"Melodrama and the Star System" is the title of the first cycle of the new cultural activity called SILENT FILM, which the Fundación Juan March will present on Friday evenings, coordinated by the film historian Román Gubern. Each month a different film will be screened, with a presentation and prior comments made by a critic or film specialist.
Presentation. 7.00 pm
Film screening. 7.30 pm
Film created its visual language during its period as a silent art, which lasted approximately three decades. In this period, the backbone of the grammar of images in movement was created, which became enormously popular, although the competition posed by radio forced this visual artform to adopt a soundtrack around 1930. And one of the genres that most galvanized the masses was melodrama, a genre that was directly derived from the romantic novel and theatre, with its dramatisation of passionate love and heartbreak. Melodrama films were often set as turbulent love affairs and used the magnetic photogenic qualities drawn out of close ups of the faces of actors, the backbone of the star system. The screen became mesmorising, allowing audiences to daydream. The absorbed gathering of the masses in front of the screen, in close emotional communication with its images, has sometimes been compared to the attitude of the faithful in a cathedral.
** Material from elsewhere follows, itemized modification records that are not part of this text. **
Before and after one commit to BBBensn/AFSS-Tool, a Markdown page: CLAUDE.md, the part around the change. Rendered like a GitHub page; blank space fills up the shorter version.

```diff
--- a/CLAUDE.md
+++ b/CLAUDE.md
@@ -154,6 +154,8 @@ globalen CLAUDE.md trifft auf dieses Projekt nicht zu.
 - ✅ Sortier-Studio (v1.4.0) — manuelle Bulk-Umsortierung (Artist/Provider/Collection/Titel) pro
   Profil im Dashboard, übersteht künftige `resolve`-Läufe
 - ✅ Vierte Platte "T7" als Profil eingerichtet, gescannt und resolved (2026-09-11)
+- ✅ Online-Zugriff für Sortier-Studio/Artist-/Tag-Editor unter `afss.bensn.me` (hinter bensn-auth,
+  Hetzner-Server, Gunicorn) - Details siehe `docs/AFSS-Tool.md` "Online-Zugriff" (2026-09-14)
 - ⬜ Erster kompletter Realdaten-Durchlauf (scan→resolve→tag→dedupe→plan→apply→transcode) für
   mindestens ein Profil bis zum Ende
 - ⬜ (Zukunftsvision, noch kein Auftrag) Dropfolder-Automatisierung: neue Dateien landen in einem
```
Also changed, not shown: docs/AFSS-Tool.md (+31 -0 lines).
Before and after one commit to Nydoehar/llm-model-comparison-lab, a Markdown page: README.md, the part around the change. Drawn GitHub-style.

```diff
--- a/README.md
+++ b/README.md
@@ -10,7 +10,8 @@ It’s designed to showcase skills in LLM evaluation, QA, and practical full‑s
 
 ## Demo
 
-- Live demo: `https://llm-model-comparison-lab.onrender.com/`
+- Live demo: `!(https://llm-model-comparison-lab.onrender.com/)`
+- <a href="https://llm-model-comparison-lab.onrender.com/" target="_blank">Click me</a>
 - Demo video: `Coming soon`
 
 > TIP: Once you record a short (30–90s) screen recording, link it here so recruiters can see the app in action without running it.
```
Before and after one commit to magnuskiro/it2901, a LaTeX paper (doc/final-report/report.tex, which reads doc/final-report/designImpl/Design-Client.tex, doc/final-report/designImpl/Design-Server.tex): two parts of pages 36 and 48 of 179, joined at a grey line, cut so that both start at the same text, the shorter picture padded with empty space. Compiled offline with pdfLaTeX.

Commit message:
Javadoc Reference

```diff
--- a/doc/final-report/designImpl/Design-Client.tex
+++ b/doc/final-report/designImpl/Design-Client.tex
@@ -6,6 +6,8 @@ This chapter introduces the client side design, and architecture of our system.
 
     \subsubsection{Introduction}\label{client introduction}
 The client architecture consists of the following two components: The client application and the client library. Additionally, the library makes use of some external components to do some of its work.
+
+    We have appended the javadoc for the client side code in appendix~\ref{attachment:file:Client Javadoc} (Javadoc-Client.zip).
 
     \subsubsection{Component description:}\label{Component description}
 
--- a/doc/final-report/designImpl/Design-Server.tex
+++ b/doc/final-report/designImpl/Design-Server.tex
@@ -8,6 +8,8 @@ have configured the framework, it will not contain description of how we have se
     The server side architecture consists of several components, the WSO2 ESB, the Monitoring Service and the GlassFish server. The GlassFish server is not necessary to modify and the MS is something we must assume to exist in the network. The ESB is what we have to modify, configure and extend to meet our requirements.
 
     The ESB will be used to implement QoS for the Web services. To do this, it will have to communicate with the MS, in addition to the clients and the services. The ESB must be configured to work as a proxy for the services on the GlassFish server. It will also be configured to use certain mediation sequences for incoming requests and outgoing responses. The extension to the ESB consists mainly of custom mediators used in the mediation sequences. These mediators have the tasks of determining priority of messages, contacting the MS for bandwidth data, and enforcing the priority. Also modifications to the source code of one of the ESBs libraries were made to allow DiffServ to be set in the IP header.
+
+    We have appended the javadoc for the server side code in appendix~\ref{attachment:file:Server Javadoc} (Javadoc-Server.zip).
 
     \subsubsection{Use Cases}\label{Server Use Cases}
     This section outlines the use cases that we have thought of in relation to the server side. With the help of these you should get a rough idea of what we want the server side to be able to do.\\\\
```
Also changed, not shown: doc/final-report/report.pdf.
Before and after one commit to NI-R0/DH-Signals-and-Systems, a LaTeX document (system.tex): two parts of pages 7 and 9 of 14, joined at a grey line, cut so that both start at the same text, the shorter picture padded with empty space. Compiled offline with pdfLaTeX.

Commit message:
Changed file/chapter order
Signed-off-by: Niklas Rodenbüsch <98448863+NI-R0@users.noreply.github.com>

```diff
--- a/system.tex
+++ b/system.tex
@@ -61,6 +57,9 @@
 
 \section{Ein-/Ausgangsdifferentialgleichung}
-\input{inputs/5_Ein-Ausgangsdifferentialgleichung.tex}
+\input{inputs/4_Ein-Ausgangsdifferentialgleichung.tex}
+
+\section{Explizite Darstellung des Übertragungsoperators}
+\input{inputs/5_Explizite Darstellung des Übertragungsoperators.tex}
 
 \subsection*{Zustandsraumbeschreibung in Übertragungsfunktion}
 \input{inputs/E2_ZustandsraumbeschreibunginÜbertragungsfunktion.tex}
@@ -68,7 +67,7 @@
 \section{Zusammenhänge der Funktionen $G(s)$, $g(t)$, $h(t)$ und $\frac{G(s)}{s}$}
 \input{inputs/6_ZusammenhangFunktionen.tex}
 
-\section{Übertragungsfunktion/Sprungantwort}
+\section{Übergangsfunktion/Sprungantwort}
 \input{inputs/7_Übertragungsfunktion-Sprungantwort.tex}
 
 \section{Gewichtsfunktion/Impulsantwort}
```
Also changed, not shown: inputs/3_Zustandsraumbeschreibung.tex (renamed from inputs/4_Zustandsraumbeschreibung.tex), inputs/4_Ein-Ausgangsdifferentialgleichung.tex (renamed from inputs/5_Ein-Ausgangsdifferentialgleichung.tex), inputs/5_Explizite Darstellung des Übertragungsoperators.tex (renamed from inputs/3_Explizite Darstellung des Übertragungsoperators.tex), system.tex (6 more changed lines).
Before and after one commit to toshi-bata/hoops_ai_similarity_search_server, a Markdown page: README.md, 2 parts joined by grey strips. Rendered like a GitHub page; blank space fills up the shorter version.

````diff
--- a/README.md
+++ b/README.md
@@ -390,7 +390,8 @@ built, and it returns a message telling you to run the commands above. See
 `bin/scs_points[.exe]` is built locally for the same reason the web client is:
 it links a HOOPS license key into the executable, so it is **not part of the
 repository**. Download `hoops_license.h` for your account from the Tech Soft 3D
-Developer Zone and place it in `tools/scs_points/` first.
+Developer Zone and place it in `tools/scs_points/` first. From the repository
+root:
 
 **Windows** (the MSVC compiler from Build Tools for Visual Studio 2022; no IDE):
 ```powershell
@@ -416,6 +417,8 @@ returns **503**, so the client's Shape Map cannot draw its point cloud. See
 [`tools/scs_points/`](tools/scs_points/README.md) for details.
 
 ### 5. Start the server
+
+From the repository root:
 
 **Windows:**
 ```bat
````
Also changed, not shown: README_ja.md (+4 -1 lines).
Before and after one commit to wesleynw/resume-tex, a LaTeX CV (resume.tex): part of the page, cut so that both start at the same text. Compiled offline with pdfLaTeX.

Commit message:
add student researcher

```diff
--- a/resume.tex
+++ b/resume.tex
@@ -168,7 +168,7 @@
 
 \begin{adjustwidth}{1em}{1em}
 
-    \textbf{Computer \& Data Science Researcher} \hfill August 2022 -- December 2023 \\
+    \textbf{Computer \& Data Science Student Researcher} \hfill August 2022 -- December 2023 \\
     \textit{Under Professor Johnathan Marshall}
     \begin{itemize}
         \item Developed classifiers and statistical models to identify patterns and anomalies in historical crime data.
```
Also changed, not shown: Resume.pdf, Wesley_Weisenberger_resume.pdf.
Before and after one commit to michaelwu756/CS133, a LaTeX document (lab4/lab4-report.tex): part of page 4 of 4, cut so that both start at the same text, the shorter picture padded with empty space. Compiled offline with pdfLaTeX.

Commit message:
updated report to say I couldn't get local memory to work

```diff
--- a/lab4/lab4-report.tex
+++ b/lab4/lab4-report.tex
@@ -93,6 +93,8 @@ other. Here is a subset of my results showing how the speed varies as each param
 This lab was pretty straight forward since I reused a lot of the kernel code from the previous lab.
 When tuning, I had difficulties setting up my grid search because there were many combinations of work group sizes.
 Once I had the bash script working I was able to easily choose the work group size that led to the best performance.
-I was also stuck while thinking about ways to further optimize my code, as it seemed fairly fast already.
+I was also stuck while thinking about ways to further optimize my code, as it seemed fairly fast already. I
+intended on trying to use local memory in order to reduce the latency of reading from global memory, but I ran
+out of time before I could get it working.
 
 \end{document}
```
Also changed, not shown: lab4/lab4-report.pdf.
But for parishioners, there was no mystic communion in the close ups of the actors’ faces, pillars of the mythogenisis of the star system. The close up enabled each spectator to sit twenty centimetres away from the face of their best-loved and most admired actor. And that dream, which became a figurative presence over an enormous area, allowed audiences to become virtually immersed in a fascinating world.
This film cycle, titled "Melodrama and the Star System", consists of the following seven classic North-American silent films, listed in chronological order: The Four Horsemen of the Apocalypse (1921), The Temptress (1926), Flesh and the Devil (1927), Breaking Dawn (1927), Seventh Heaven (1927), Our Dancing Daughters (1928) and Queen Kelly (1928).